#### What to do:
Every entry below should be written out again exactly.

___ Exercise data ___

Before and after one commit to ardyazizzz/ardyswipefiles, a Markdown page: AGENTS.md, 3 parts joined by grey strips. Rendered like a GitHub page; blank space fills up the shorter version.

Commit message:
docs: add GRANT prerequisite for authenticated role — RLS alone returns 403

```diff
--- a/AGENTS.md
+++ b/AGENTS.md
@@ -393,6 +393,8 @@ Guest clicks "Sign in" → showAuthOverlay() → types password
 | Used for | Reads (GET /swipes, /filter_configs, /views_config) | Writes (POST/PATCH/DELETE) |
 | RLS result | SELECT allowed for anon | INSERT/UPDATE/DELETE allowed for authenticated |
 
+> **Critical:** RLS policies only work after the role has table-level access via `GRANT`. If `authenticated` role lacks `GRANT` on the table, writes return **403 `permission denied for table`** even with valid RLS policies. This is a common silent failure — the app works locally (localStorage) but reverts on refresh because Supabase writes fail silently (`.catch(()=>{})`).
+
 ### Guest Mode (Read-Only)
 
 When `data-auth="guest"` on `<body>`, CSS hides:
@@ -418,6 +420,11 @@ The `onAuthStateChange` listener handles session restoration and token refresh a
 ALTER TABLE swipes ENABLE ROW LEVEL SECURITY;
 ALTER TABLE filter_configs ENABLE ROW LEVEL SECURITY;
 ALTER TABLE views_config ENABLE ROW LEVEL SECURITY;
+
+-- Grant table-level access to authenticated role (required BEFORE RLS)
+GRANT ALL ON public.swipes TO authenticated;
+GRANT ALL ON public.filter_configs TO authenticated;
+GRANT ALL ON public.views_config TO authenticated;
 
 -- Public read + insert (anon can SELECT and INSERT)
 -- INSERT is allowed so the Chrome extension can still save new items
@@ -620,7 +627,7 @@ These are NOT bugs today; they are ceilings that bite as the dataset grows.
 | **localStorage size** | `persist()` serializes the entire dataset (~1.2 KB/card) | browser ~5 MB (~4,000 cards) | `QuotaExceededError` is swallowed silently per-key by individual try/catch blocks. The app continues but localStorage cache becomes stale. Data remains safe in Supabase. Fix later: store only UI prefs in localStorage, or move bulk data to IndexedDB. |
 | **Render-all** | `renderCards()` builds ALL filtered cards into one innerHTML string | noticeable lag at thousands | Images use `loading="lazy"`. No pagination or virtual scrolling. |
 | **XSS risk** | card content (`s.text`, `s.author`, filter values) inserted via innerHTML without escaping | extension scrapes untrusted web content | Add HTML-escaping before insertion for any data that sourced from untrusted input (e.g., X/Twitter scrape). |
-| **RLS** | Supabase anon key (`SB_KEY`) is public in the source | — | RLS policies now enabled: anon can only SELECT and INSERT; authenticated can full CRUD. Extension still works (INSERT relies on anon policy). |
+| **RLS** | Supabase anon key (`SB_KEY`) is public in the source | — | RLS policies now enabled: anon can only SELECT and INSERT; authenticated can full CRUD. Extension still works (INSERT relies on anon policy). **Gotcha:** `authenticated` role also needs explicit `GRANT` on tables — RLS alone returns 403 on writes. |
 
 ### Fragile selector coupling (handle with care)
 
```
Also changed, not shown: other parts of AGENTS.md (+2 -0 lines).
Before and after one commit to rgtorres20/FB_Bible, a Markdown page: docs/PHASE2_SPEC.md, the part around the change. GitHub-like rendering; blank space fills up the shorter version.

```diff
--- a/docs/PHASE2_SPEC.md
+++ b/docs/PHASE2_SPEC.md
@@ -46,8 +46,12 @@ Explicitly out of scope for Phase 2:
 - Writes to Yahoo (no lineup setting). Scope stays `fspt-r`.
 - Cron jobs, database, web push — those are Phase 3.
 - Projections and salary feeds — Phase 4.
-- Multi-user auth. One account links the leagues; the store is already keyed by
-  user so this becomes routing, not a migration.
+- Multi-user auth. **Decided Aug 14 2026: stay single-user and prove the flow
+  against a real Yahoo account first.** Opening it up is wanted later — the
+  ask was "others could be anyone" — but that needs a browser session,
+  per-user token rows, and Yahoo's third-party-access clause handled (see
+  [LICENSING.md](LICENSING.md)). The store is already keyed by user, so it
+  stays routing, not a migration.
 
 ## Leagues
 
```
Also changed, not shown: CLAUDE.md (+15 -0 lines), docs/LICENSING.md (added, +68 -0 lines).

___

#### Task output:
Before and after one commit to ardyazizzz/ardyswipefiles, a Markdown page: AGENTS.md, 3 parts joined by grey strips. Rendered like a GitHub page; blank space fills up the shorter version.

Commit message:
docs: add GRANT prerequisite for authenticated role — RLS alone returns 403

```diff
--- a/AGENTS.md
+++ b/AGENTS.md
@@ -393,6 +393,8 @@ Guest clicks "Sign in" → showAuthOverlay() → types password
 | Used for | Reads (GET /swipes, /filter_configs, /views_config) | Writes (POST/PATCH/DELETE) |
 | RLS result | SELECT allowed for anon | INSERT/UPDATE/DELETE allowed for authenticated |
 
+> **Critical:** RLS policies only work after the role has table-level access via `GRANT`. If `authenticated` role lacks `GRANT` on the table, writes return **403 `permission denied for table`** even with valid RLS policies. This is a common silent failure — the app works locally (localStorage) but reverts on refresh because Supabase writes fail silently (`.catch(()=>{})`).
+
 ### Guest Mode (Read-Only)
 
 When `data-auth="guest"` on `<body>`, CSS hides:
@@ -418,6 +420,11 @@ The `onAuthStateChange` listener handles session restoration and token refresh a
 ALTER TABLE swipes ENABLE ROW LEVEL SECURITY;
 ALTER TABLE filter_configs ENABLE ROW LEVEL SECURITY;
 ALTER TABLE views_config ENABLE ROW LEVEL SECURITY;
+
+-- Grant table-level access to authenticated role (required BEFORE RLS)
+GRANT ALL ON public.swipes TO authenticated;
+GRANT ALL ON public.filter_configs TO authenticated;
+GRANT ALL ON public.views_config TO authenticated;
 
 -- Public read + insert (anon can SELECT and INSERT)
 -- INSERT is allowed so the Chrome extension can still save new items
@@ -620,7 +627,7 @@ These are NOT bugs today; they are ceilings that bite as the dataset grows.
 | **localStorage size** | `persist()` serializes the entire dataset (~1.2 KB/card) | browser ~5 MB (~4,000 cards) | `QuotaExceededError` is swallowed silently per-key by individual try/catch blocks. The app continues but localStorage cache becomes stale. Data remains safe in Supabase. Fix later: store only UI prefs in localStorage, or move bulk data to IndexedDB. |
 | **Render-all** | `renderCards()` builds ALL filtered cards into one innerHTML string | noticeable lag at thousands | Images use `loading="lazy"`. No pagination or virtual scrolling. |
 | **XSS risk** | card content (`s.text`, `s.author`, filter values) inserted via innerHTML without escaping | extension scrapes untrusted web content | Add HTML-escaping before insertion for any data that sourced from untrusted input (e.g., X/Twitter scrape). |
-| **RLS** | Supabase anon key (`SB_KEY`) is public in the source | — | RLS policies now enabled: anon can only SELECT and INSERT; authenticated can full CRUD. Extension still works (INSERT relies on anon policy). |
+| **RLS** | Supabase anon key (`SB_KEY`) is public in the source | — | RLS policies now enabled: anon can only SELECT and INSERT; authenticated can full CRUD. Extension still works (INSERT relies on anon policy). **Gotcha:** `authenticated` role also needs explicit `GRANT` on tables — RLS alone returns 403 on writes. |
 
 ### Fragile selector coupling (handle with care)
 
```
Also changed, not shown: other parts of AGENTS.md (+2 -0 lines).
Before and after one commit to rgtorres20/FB_Bible, a Markdown page: docs/PHASE2_SPEC.md, the part around the change. GitHub-like rendering; blank space fills up the shorter version.

```diff
--- a/docs/PHASE2_SPEC.md
+++ b/docs/PHASE2_SPEC.md
@@ -46,8 +46,12 @@ Explicitly out of scope for Phase 2:
 - Writes to Yahoo (no lineup setting). Scope stays `fspt-r`.
 - Cron jobs, database, web push — those are Phase 3.
 - Projections and salary feeds — Phase 4.
-- Multi-user auth. One account links the leagues; the store is already keyed by
-  user so this becomes routing, not a migration.
+- Multi-user auth. **Decided Aug 14 2026: stay single-user and prove the flow
+  against a real Yahoo account first.** Opening it up is wanted later — the
+  ask was "others could be anyone" — but that needs a browser session,
+  per-user token rows, and Yahoo's third-party-access clause handled (see
+  [LICENSING.md](LICENSING.md)). The store is already keyed by user, so it
+  stays routing, not a migration.
 
 ## Leagues
 
```
Also changed, not shown: CLAUDE.md (+15 -0 lines), docs/LICENSING.md (added, +68 -0 lines).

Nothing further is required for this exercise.